WORK TO COMPLETE:
Your reply should consist solely of the number of lines in the data that contain "README".

[GIVEN ENTRIES]

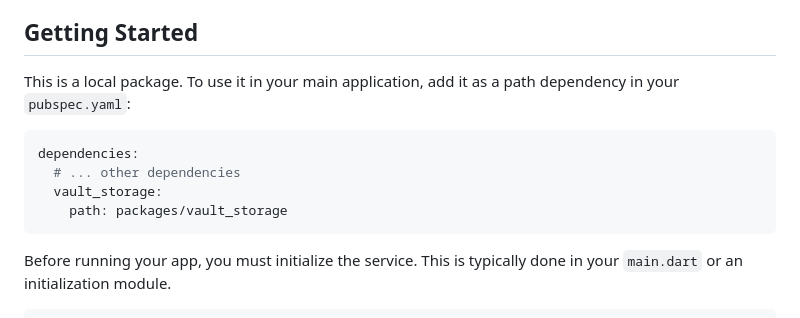
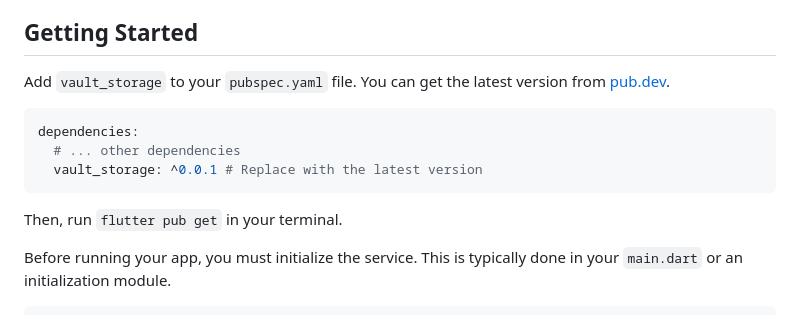
Before and after one commit to sgaabdu4/vault_storage, a Markdown page: README.md, the part around the change. Rendered like a GitHub page.

Commit message:
docs: Update README to clarify usage instructions for adding vault_storage as a dependency

````diff
--- a/README.md
+++ b/README.md
@@ -14,14 +14,15 @@ A secure and performant local storage solution for Flutter applications, built w
 
 ## Getting Started
 
-This is a local package. To use it in your main application, add it as a path dependency in your `pubspec.yaml`:
+Add `vault_storage` to your `pubspec.yaml` file. You can get the latest version from [pub.dev](https://pub.dev/packages/vault_storage).
 
 ```yaml
 dependencies:
   # ... other dependencies
-  vault_storage:
-    path: packages/vault_storage
+  vault_storage: ^0.0.1 # Replace with the latest version
 ```
+
+Then, run `flutter pub get` in your terminal.
 
 Before running your app, you must initialize the service. This is typically done in your `main.dart` or an initialization module.
 
````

[/GIVEN ENTRIES]

RESPONSE AREA:
4